__Data for the task__:
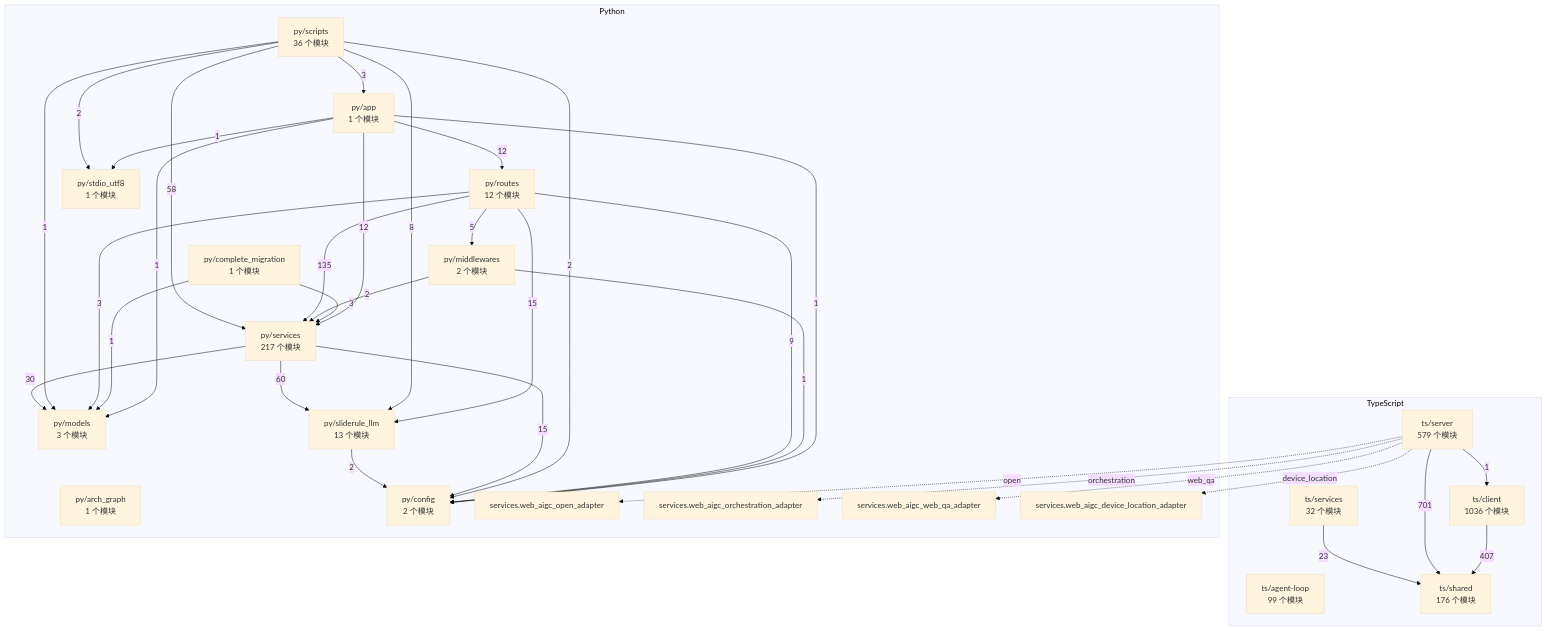
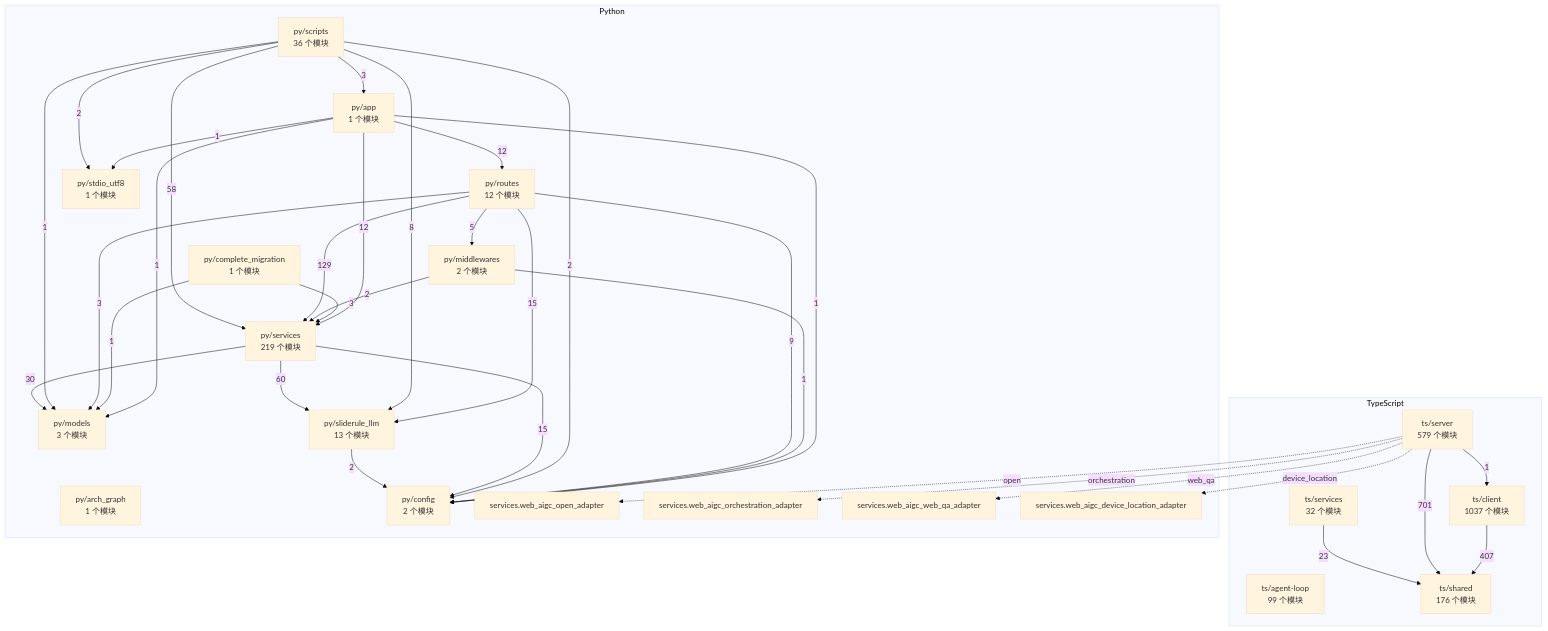
One commit to 2686521696/WhyBuddy changed the diagram in docs/WhyBuddy 全仓架构图（自动生成）.md. Above: the diagram before and after it, drawn with Mermaid (base theme). The commit also changed 4 other files, not shown here.

````diff
--- a/docs/WhyBuddy 全仓架构图（自动生成）.md
+++ b/docs/WhyBuddy 全仓架构图（自动生成）.md
@@ -14,59 +14,59 @@
 ```mermaid
 flowchart TB
   subgraph ts [TypeScript]
     ts_agent_loop["ts/agent-loop<br/>99 个模块"]
-    ts_client["ts/client<br/>1036 个模块"]
+    ts_client["ts/client<br/>1037 个模块"]
     ts_server["ts/server<br/>579 个模块"]
     ts_services["ts/services<br/>32 个模块"]
     ts_shared["ts/shared<br/>176 个模块"]
   end
   subgraph py [Python]
     py_app["py/app<br/>1 个模块"]
     py_arch_graph["py/arch_graph<br/>1 个模块"]
     py_complete_migration["py/complete_migration<br/>1 个模块"]
     py_config["py/config<br/>2 个模块"]
     py_middlewares["py/middlewares<br/>2 个模块"]
     py_models["py/models<br/>3 个模块"]
     py_routes["py/routes<br/>12 个模块"]
     py_scripts["py/scripts<br/>36 个模块"]
-    py_services["py/services<br/>217 个模块"]
+    py_services["py/services<br/>219 个模块"]
     py_sliderule_llm["py/sliderule_llm<br/>13 个模块"]
     py_stdio_utf8["py/stdio_utf8<br/>1 个模块"]
     py_services_web_aigc_open_adapter["services.web_aigc_open_adapter"]
     py_services_web_aigc_orchestration_adapter["services.web_aigc_orchestration_adapter"]
     py_services_web_aigc_web_qa_adapter["services.web_aigc_web_qa_adapter"]
     py_services_web_aigc_device_location_adapter["services.web_aigc_device_location_adapter"]
   end
   ts_client -->|407| ts_shared
   ts_server -->|1| ts_client
   ts_server -->|701| ts_shared
   ts_services -->|23| ts_shared
   py_app -->|1| py_config
   py_app -->|1| py_models
   py_app -->|12| py_routes
   py_app -->|12| py_services
   py_app -->|1| py_stdio_utf8
   py_complete_migration -->|1| py_models
   py_complete_migration -->|3| py_services
   py_middlewares -->|1| py_config
   py_middlewares -->|2| py_services
   py_routes -->|9| py_config
   py_routes -->|5| py_middlewares
   py_routes -->|3| py_models
-  py_routes -->|135| py_services
+  py_routes -->|129| py_services
   py_routes -->|15| py_sliderule_llm
   py_scripts -->|3| py_app
   py_scripts -->|2| py_config
   py_scripts -->|1| py_models
   py_scripts -->|58| py_services
   py_scripts -->|8| py_sliderule_llm
   py_scripts -->|2| py_stdio_utf8
   py_services -->|15| py_config
   py_services -->|30| py_models
   py_services -->|60| py_sliderule_llm
   py_sliderule_llm -->|2| py_config
   ts_server -.->|open| py_services_web_aigc_open_adapter
   ts_server -.->|orchestration| py_services_web_aigc_orchestration_adapter
   ts_server -.->|web_qa| py_services_web_aigc_web_qa_adapter
   ts_server -.->|device_location| py_services_web_aigc_device_location_adapter
 ```
````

__What the task requires__:
All that belongs in your answer is the stretch of entries above from the line with "py_middlewares -->|2| py_services" through the line with "py_scripts -->|8| py_sliderule_llm", printed exactly.

__Problem solution__:
   py_middlewares -->|2| py_services
   py_routes -->|9| py_config
   py_routes -->|5| py_middlewares
   py_routes -->|3| py_models
-  py_routes -->|135| py_services
+  py_routes -->|129| py_services
   py_routes -->|15| py_sliderule_llm
   py_scripts -->|3| py_app
   py_scripts -->|2| py_config
   py_scripts -->|1| py_models
   py_scripts -->|58| py_services
   py_scripts -->|8| py_sliderule_llm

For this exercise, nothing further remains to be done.